Clearly, the messaging is also important. Whilst there are optimum distances for the full range of products, the strength of the offering will play a huge part in the likely responses and that isn’t really covered in this report. Further the tactics of the campaign will have a huge impact on the response a proximity campaign is likely to achieve.
The study proved our hypotheses and showed that proximity does have an influence on driving footfall and demonstrates how consumers purchasing habits differ. Whilst it doesn’t consider all the other options such as creative, offers etc. it is good to be able to prove what media planners have known for a long time. Proximity works.
With the Launch of the News of The Worlds New men’s supplement Jam coinciding with Loaded hitting a 17 year low circulation, the men’s magazine sector is in the middle of a shake up
News International launched Jam with the tag that ‘if it is not put in our hands it is not in the DNA of men to buy a magazine’. That isn’t strictly true but the massive decline seen in the men’s magazine sector does indicate why they might make this claim.
There is a distinct change in the market. The Lads mag sector saw declines form the mid 90’s but the launch of Zoo and Nuts heaved it back to respectable levels only for these 2 weeklies to see month on month declines that continue to this day. Zoo loses around 20% year on year and the latest figures from Nuts show circulation declines of around 17%

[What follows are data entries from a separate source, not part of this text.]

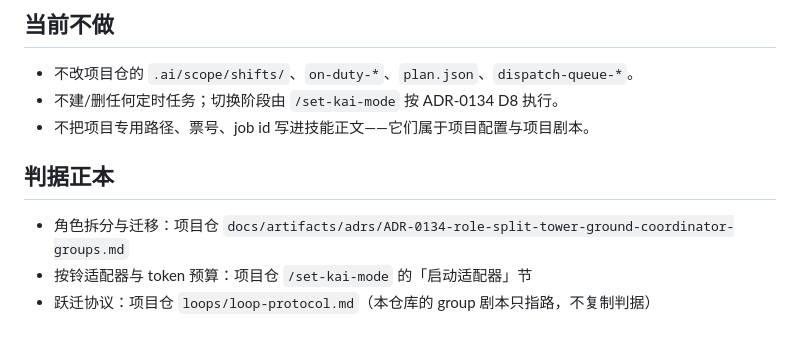
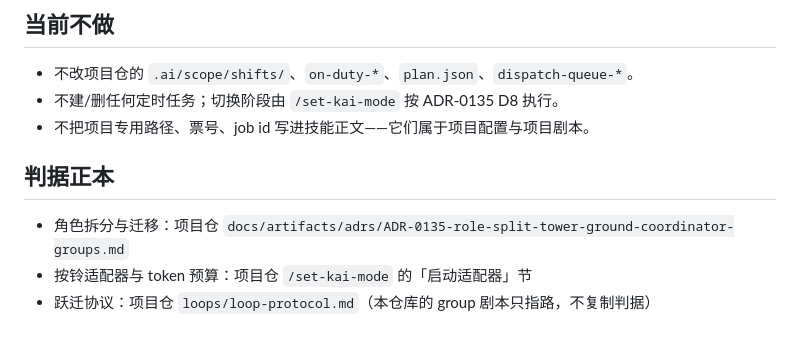
Before and after one commit to kaikaikid/kai-mode, a Markdown page: README.md, the part around the change printed below. GitHub-like rendering.

Commit message:
docs: 引用 ADR-0135（避让既有 0134 A2 门 ADR）

```diff
--- a/README.md
+++ b/README.md
@@ -84,11 +84,11 @@ templates/        kai-mode.project.json、项目剧本模板
 ## 当前不做
 
 - 不改项目仓的 `.ai/scope/shifts/`、`on-duty-*`、`plan.json`、`dispatch-queue-*`。
-- 不建/删任何定时任务；切换阶段由 `/set-kai-mode` 按 ADR-0134 D8 执行。
+- 不建/删任何定时任务；切换阶段由 `/set-kai-mode` 按 ADR-0135 D8 执行。
 - 不把项目专用路径、票号、job id 写进技能正文——它们属于项目配置与项目剧本。
 
 ## 判据正本
 
-- 角色拆分与迁移：项目仓 `docs/artifacts/adrs/ADR-0134-role-split-tower-ground-coordinator-groups.md`
+- 角色拆分与迁移：项目仓 `docs/artifacts/adrs/ADR-0135-role-split-tower-ground-coordinator-groups.md`
 - 按铃适配器与 token 预算：项目仓 `/set-kai-mode` 的「启动适配器」节
 - 跃迁协议：项目仓 `loops/loop-protocol.md`（本仓库的 group 剧本只指路，不复制判据）
```
Also changed, not shown: other parts of README.md (+1 -1 lines).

Its fair to say that men don’t want to be seen as the beer swilling, breast obsessed lads of the 90’s. Instead, the success of Men’s Health (constant circulation growth reaching a current high of 245,754) and Men’s Fitness alongside the success of other ‘health’ titles such as Triathlon World demonstrates the desires of the new age man.
Shortlist and Sport have been game changers and soak up the mass market with their free distributed titles but this hasn’t stopped Esquire and QG holding onto their circulation which remains heavy ABC1 focused.
It would appear that the way forward is either via free titles or luxury, niche offerings that are more engaging and relevant to the today’s man. Port is a new launch with a cover price of £6 and is highly targeted towards AB men. A quiet launch was undertaken but the publishers will be pleased by its early success.
It will be interesting to see how the bigger publishers react to the changing landscape and just how long they persist with the declining titles. Bauer are set to launch Gaz7etta shortly and it will be interesting to see if this can be a sustainable addition to the group.